Mr. Andriote, who writes a blog for Psychology Today, interviews some of the leading LGBTQ intellectuals of the post-Stonewall era. From their personal stories he discerns capacities for transcending trauma that have helped ameliorate symptoms of minority stress. Among the subjects interviewed, the fiery activist and writer Larry Kramer comments that “Somewhere along the line I was able to work out that I love being gay, that it was the most important thing in my life.”

Harvard medical professor Kenneth Mayer, M.D. calls Stonewall Strong “a tour de force.” Dr. Mayer, who also is director of medical research at Boston’s Fenway Institute, says that in Stonewall Strong, Andriote “skillfully educates the reader how the lessons learned from addressing the [HIV-AIDS] epidemic have laid the foundations for a stronger, more resilient community.” He adds, “The book is well-written, compelling, and highly informative.”

Join Mr. Andriotte as he talks of the resiliency and renewal demonstrated time and again in the collective LGBTQ experience.


Russ Lopez Presents the History of LGBTQ Presence in MA

Boston-based writer Russ Lopez will discuss his recently released history of the LGBTQ presence in Massachusetts, from the Pilgrims’ landing in Provincetown in 1620 through the defeat of the anti-trans referendum on the ballot in November, 2018. Mr. Lopez illustrates how LGBTQ people have been a distinctive element in the life of the Commonwealth since the 17th century, challenging gender, sexual, and social norms even in colonial days. Lopez sheds light on such interesting historical phenomena as the “Boston marriages” of the late 19th century and the legacy of “Banned in Boston” relating to things LGBTQ.

Mr. Lopez’s account reveals interesting but relatively unfamiliar facts of how LGBTQ people have participated in Massachusetts society for nearly 400 years. For example, Julia Ward Howe, author of The Battle Hymn of the Republic and a leading Boston socialite, hosted a luncheon for Irish author Oscar Wilde during his American tour in 1882. Criticized for audacity Howe took to the media to defend herself. Lopez also notes that while colonial sodomy laws were severe, no men were executed for sodomy in Massachusetts, in contrast to England and the other American colonies.

Mr. Lopez emphasizes Boston’s many firsts. The Tiffany Fair, Fantasia Fair, and the Trans Day of Remembrance had their origins in the Bay State. Most notably, Massachusetts was the first United States jurisdiction to legalize same-sex marriage starting in 2004. So many national LGBTQ leaders have spent time in the movement in Massachusetts that activists speak of a “Boston Mafia.”

Mr. Lopez showcases the colorful history of the LGBTQ community in a readable and engaging text. Hub of the Gay Universe is especially topical at the time of Stonewall 50.


In Search of Stonewall, a Panel on LGBTQ Writing

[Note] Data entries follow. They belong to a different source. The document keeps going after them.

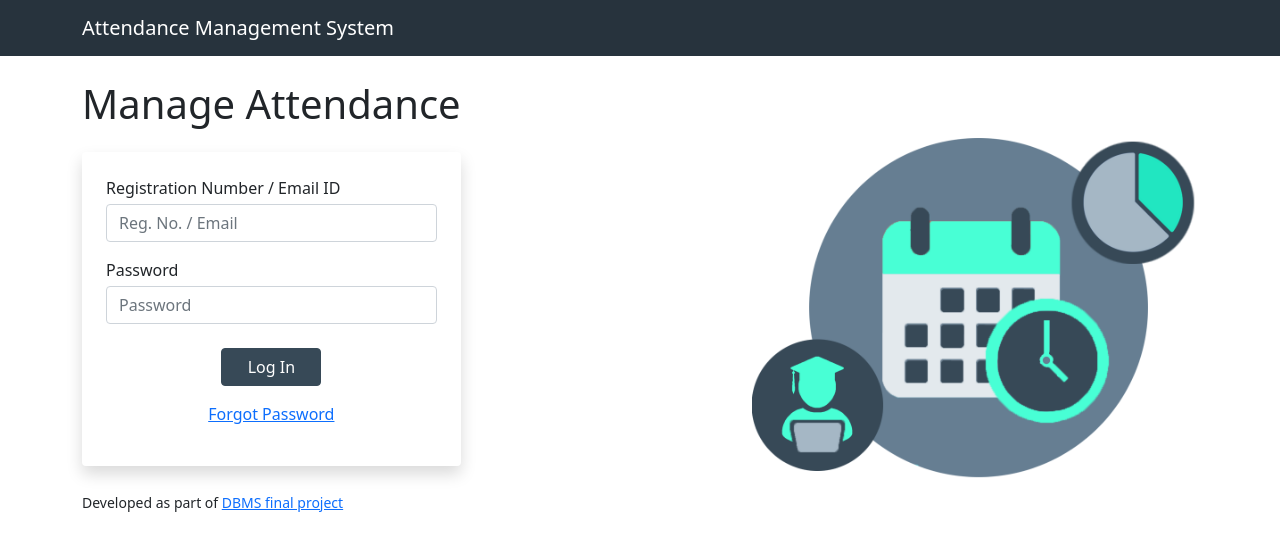
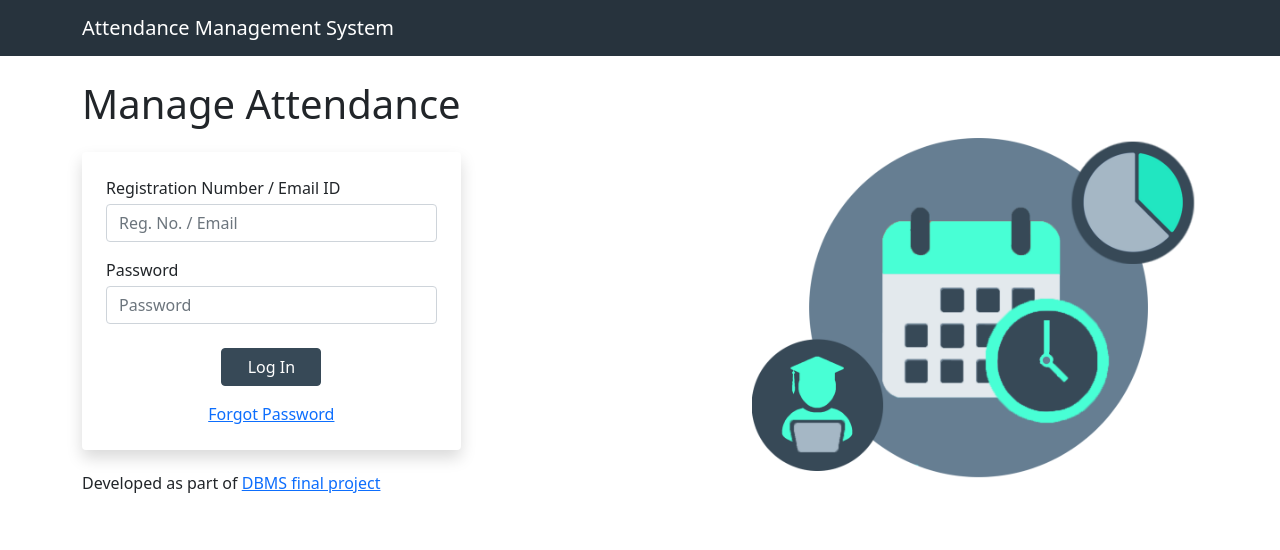
Before and after one commit to rameeznaufal/attendance-management-system, a React (Create React App) app in the folder frontend/: page / in a window 1280 px wide. Shown: the top 550 px of the page. Built offline with nearby package versions, Linux system fonts and the light colour scheme.

Commit message:
updated table names

```diff
--- a/frontend/src/pages/Home.js
+++ b/frontend/src/pages/Home.js
@@ -58,6 +58,9 @@ const Home = ({ user, setUser }) => {
       if (res.status === 401) {
         setErrorText("Invalid Email or Password");
       }
+      else {
+        setErrorText("Something went wrong!");
+      }
       setUser(null);
     }
     setLogging(false);
@@ -71,7 +74,7 @@ const Home = ({ user, setUser }) => {
           : <div className="w-100 d-flex justify-content-between flex-md-row flex-column">
             <div>
               <h1>Manage Attendance</h1>
-              <Form className="w-100 mt-4 shadow p-4 rounded" onSubmit={handleLogin}>
+              <Form className="w-100 mt-4 shadow pt-4 ps-4 pe-4 pb-2 rounded" onSubmit={handleLogin}>
                 <FormGroup>
                   <Label className="mb-1">Registration Number / Email ID</Label>
                   <Input
@@ -115,9 +118,9 @@ const Home = ({ user, setUser }) => {
                 </FormGroup>
               </Form>
               <div className="pt-4">
-                <small>
+                <h6>
                   Developed as part of <Link to="https://github.com/rameeznaufal/attendance-management-system">DBMS final project</Link>
-                </small>
+                </h6>
               </div>
             </div>
             <img src={logo} alt="AMS Logo" className="logo"></img>
```
Also changed, not shown: 1 other file (tests, documents, lock files or other folders).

In collaboration with the Boston Public Library and the Boston Pride Committee the Boston-based Gay and Lesbian Review will host a Stonewall 50-themed panel discussion during Boston Pride week. The Review began publishing as the Harvard Gay and Lesbian Review in 1994, the year of Stonewall 25. It changed its name in 2000 as it went “worldwide.” The magazine marks its 25thanniversary amidst Stonewall 50 with a collection of its best all-time essays on the Stonewall Riots: In Search of Stonewall.

The panel will feature LGBTQ intellectuals who contributed to the anthology. In his preface Dr. Schneider notes that “because “Stonewall’ exists as a symbol of the LGBT movement quite apart from the historic event itself, the search is always on for the meaning of Stonewall …. [S]omething happened, and it happened quite rapidly and even magically after the riots, so in this sense the search for Stonewall can also be a desire to reconnect with the overpowering energy and excitement of the period.”

Participating in the Review panel discussion will be writers Amy Hoffman and Russ Lopez and historian Martha Stone. Dr. Schneider will moderate. Each will analyze the significance of Stonewall from his or her perspective.